▶ Problem details
For the records that follow, please set down exactly the lines between the one holding "一个**不用登录、不联网也能用、不要钱**的新标签页（Edge / Chromium，Manifest" and the one holding "没有 AI、没有账号、没有云", inclusive, and only those.

Source records:
^^^^^^^^

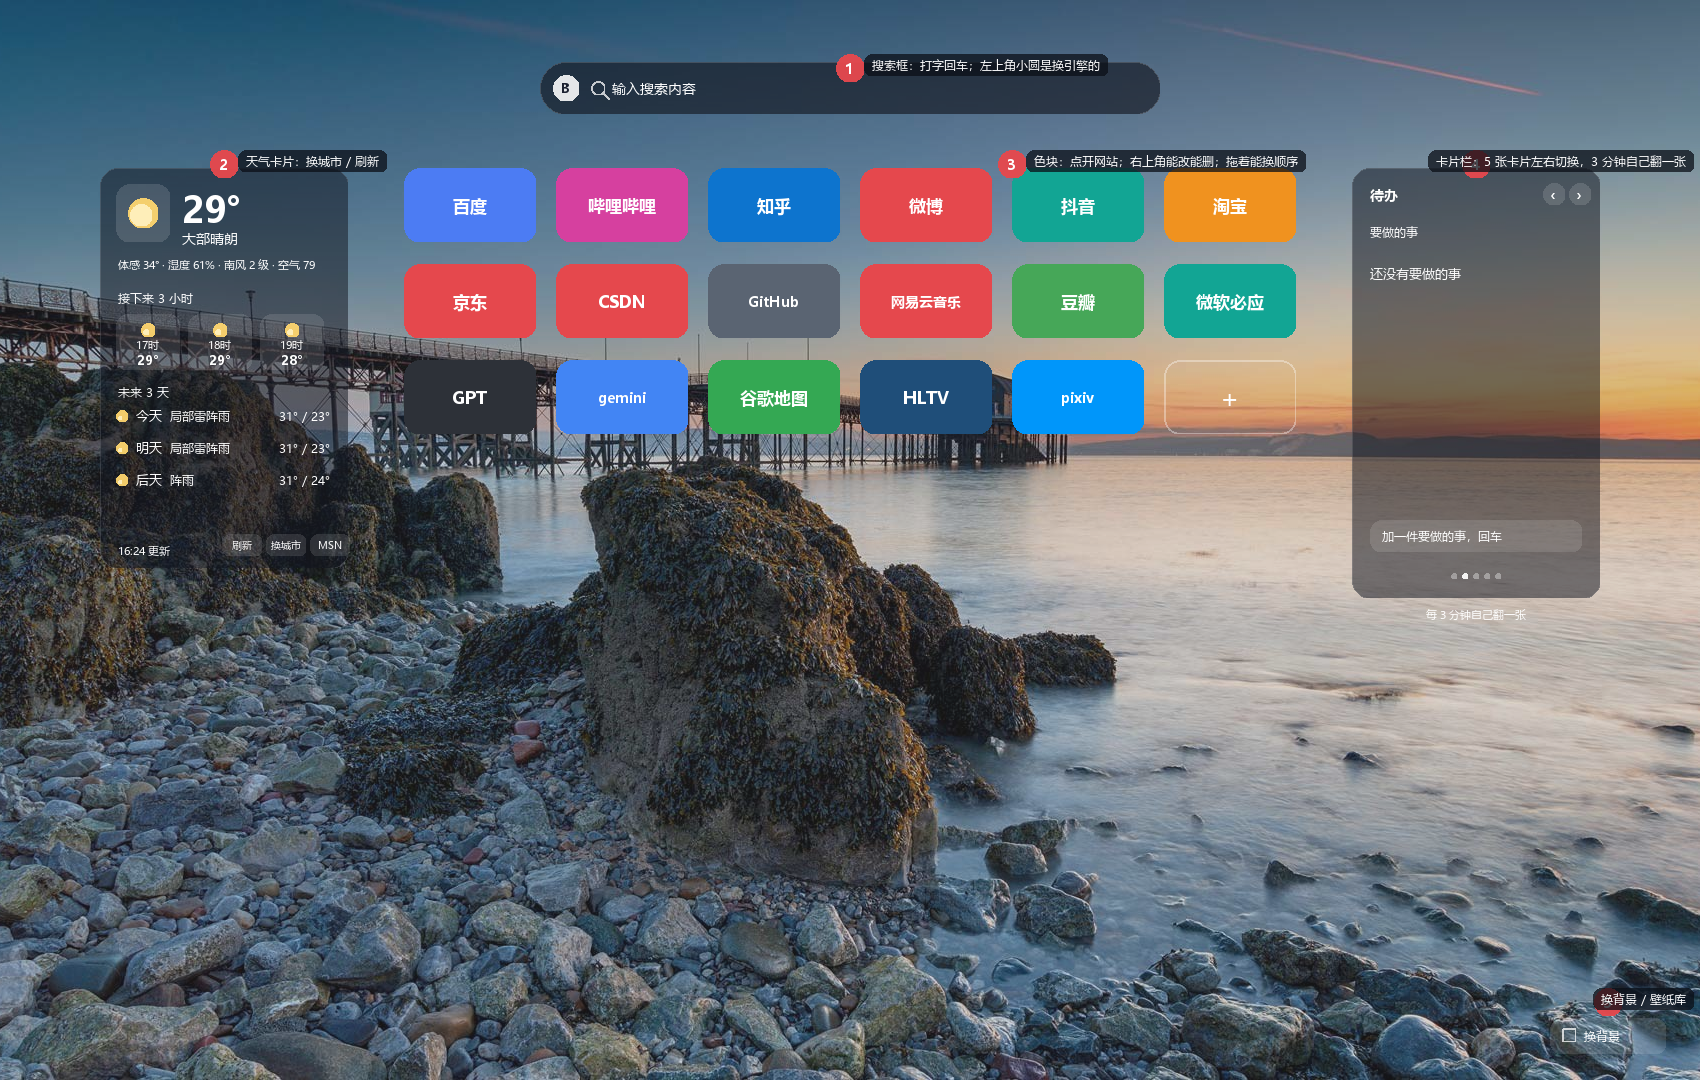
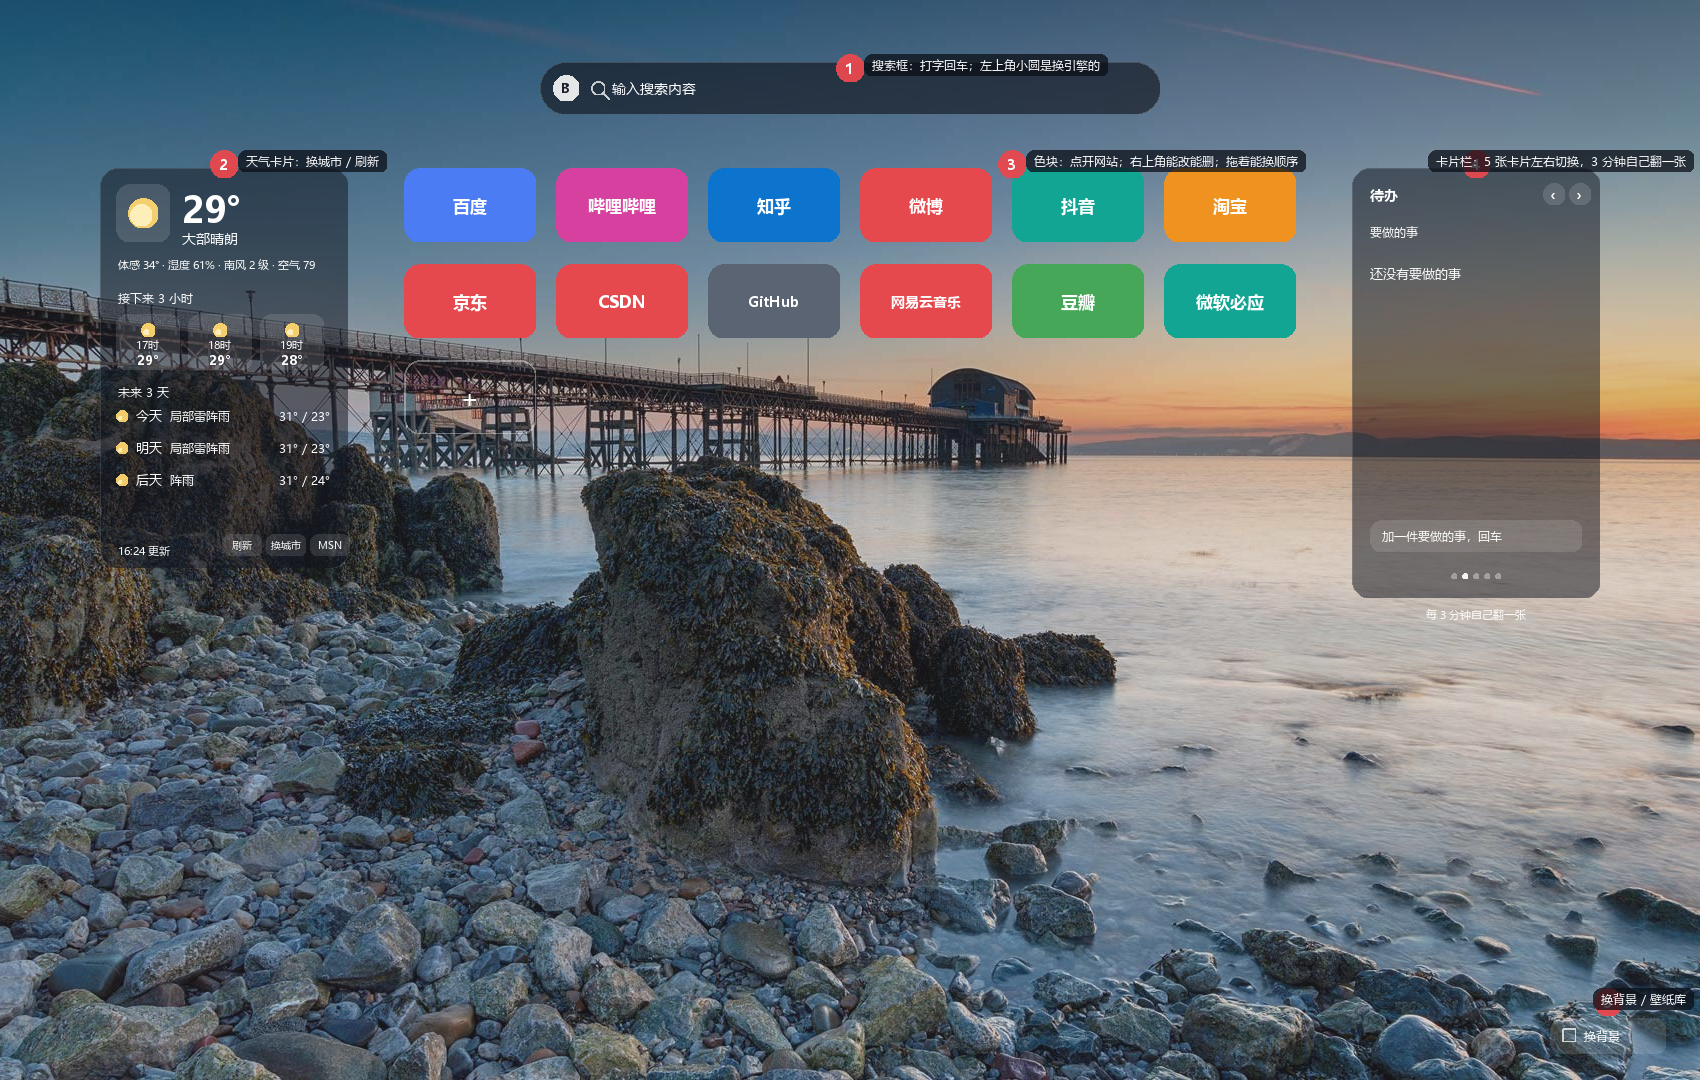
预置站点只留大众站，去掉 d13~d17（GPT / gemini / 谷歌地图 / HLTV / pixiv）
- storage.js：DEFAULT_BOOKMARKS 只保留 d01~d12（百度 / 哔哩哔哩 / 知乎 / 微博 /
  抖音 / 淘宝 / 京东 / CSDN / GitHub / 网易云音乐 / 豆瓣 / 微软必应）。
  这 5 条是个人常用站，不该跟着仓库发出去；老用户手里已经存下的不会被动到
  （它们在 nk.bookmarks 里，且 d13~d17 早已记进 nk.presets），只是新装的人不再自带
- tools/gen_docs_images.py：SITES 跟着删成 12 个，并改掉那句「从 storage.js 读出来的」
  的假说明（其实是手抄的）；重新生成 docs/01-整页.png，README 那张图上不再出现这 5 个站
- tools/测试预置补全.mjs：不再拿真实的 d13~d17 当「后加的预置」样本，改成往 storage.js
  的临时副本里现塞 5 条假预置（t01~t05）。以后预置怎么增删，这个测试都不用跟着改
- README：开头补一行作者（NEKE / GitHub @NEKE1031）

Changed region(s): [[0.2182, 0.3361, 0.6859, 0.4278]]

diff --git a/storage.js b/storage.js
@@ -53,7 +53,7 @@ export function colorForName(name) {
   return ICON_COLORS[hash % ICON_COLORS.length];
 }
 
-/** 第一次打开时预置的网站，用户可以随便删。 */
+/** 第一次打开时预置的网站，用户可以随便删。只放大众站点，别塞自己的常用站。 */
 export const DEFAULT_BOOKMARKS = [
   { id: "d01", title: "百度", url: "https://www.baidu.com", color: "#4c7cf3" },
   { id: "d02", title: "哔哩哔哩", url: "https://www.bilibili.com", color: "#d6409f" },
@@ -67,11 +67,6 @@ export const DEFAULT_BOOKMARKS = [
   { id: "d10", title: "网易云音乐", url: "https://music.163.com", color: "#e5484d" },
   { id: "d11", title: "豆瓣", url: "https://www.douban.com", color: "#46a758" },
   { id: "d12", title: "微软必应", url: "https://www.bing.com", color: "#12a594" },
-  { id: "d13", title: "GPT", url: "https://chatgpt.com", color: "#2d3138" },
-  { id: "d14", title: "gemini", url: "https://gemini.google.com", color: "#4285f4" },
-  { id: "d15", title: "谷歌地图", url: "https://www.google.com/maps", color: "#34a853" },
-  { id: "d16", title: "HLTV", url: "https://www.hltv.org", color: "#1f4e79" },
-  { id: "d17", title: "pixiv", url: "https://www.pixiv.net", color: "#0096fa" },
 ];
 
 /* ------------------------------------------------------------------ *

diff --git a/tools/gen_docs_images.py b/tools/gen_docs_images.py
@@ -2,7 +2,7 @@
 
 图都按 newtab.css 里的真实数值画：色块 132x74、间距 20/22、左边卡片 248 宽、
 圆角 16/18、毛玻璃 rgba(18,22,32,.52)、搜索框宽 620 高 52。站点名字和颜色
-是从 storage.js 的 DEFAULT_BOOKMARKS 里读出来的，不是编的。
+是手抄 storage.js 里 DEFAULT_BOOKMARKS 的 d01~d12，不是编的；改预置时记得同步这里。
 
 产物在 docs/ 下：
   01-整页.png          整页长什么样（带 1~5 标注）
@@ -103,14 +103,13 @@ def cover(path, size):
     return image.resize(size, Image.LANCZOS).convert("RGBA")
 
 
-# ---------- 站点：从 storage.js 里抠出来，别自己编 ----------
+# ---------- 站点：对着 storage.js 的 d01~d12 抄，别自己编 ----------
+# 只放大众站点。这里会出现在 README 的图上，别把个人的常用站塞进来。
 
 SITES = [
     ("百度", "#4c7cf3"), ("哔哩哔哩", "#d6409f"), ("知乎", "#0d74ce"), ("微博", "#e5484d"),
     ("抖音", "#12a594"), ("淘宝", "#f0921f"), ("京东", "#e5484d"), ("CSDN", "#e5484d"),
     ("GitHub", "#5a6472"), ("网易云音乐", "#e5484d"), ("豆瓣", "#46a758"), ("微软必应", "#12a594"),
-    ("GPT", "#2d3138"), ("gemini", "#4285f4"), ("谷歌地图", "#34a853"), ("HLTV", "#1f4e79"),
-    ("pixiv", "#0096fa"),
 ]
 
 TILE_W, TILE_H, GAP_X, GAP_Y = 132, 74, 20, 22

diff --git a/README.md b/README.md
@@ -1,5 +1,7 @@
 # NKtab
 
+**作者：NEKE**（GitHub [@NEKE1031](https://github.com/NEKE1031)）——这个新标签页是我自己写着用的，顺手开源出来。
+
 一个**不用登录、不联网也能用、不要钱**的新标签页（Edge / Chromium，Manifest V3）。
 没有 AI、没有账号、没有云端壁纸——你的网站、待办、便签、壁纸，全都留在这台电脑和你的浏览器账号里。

^^^^^^^^

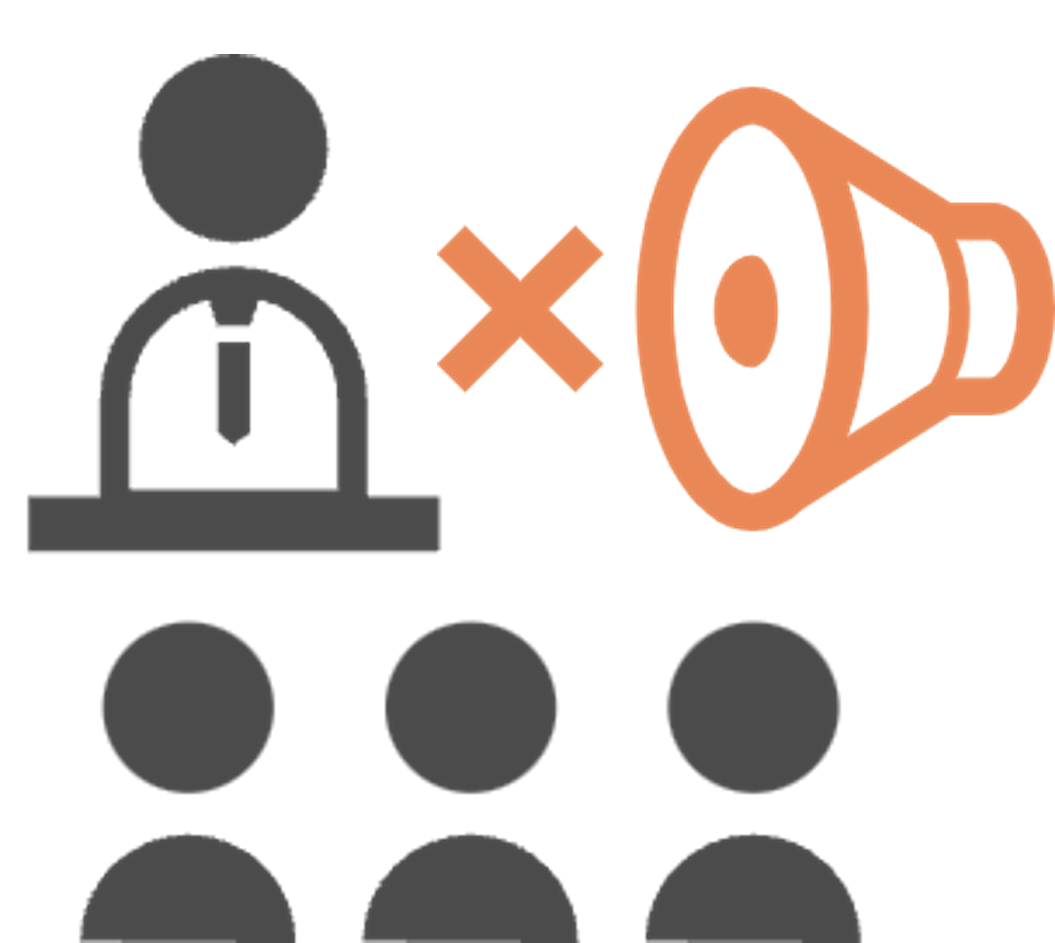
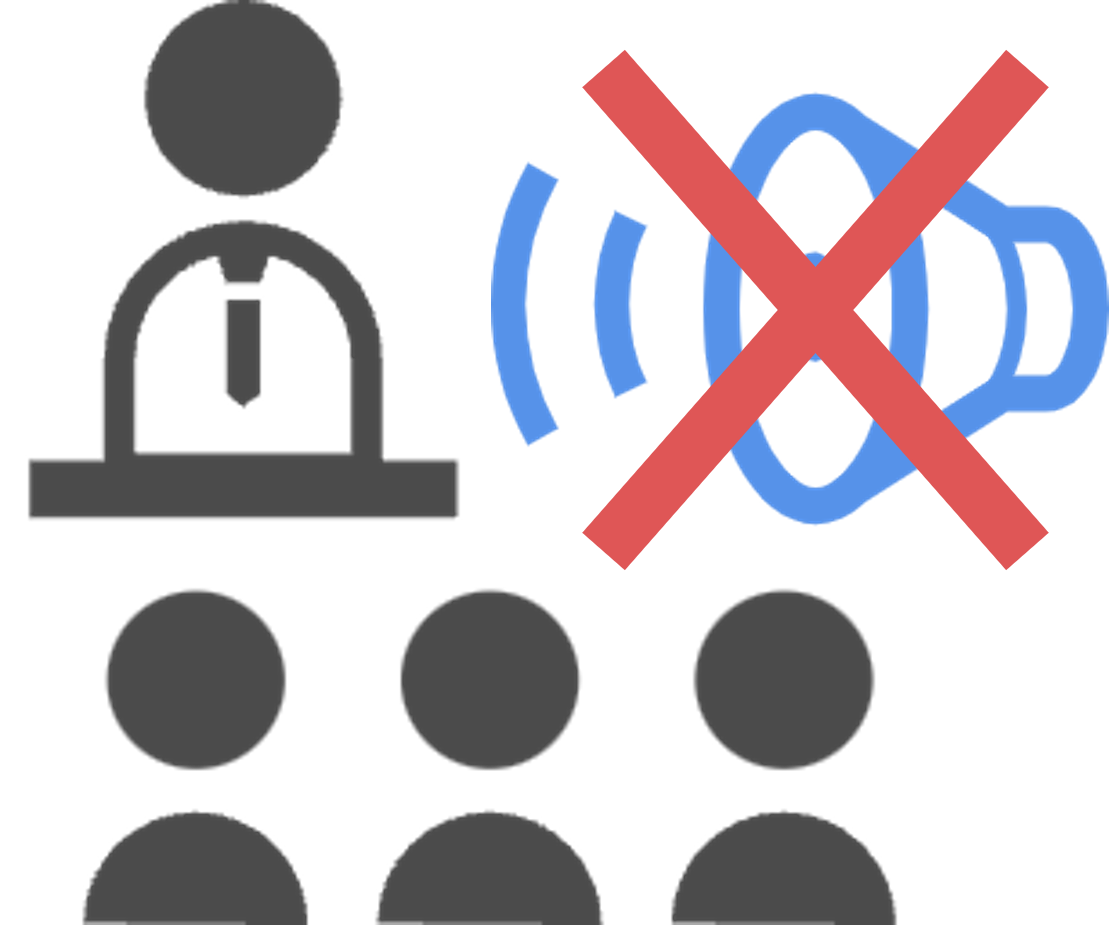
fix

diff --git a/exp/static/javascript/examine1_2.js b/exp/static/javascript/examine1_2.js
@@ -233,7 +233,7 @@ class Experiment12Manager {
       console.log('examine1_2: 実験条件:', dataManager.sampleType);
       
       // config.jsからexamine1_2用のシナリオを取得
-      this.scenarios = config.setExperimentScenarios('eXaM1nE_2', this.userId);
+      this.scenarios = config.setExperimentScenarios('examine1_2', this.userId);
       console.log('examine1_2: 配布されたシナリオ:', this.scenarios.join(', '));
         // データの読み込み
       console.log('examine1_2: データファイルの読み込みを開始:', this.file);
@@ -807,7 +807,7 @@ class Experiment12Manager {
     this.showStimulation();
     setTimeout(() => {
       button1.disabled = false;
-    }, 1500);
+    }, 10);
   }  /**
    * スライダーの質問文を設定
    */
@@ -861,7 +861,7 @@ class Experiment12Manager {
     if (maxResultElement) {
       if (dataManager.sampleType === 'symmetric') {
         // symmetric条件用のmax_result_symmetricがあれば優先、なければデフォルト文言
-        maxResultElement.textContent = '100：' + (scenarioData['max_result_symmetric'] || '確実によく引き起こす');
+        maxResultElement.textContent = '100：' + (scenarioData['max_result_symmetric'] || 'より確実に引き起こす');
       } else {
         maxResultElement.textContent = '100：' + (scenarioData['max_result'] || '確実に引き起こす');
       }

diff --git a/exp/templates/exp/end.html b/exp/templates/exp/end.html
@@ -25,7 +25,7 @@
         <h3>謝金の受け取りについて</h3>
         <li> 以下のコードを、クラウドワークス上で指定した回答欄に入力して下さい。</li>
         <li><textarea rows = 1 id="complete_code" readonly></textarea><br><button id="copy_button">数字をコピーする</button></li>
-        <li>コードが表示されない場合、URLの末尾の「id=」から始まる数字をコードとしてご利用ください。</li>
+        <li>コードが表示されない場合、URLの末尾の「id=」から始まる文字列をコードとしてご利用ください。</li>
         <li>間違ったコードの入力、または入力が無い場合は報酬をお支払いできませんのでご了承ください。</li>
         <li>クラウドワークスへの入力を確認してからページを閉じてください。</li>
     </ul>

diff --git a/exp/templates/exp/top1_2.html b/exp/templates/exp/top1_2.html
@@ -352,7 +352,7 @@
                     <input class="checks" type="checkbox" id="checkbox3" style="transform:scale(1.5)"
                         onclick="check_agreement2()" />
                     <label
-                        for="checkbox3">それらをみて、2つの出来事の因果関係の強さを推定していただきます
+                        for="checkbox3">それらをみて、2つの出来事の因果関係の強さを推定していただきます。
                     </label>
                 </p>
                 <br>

^^^^^^^^

▶ Solution
 一个**不用登录、不联网也能用、不要钱**的新标签页（Edge / Chromium，Manifest V3）。
 没有 AI、没有账号、没有云端壁纸——你的网站、待办、便签、壁纸，全都留在这台电脑和你的浏览器账号里。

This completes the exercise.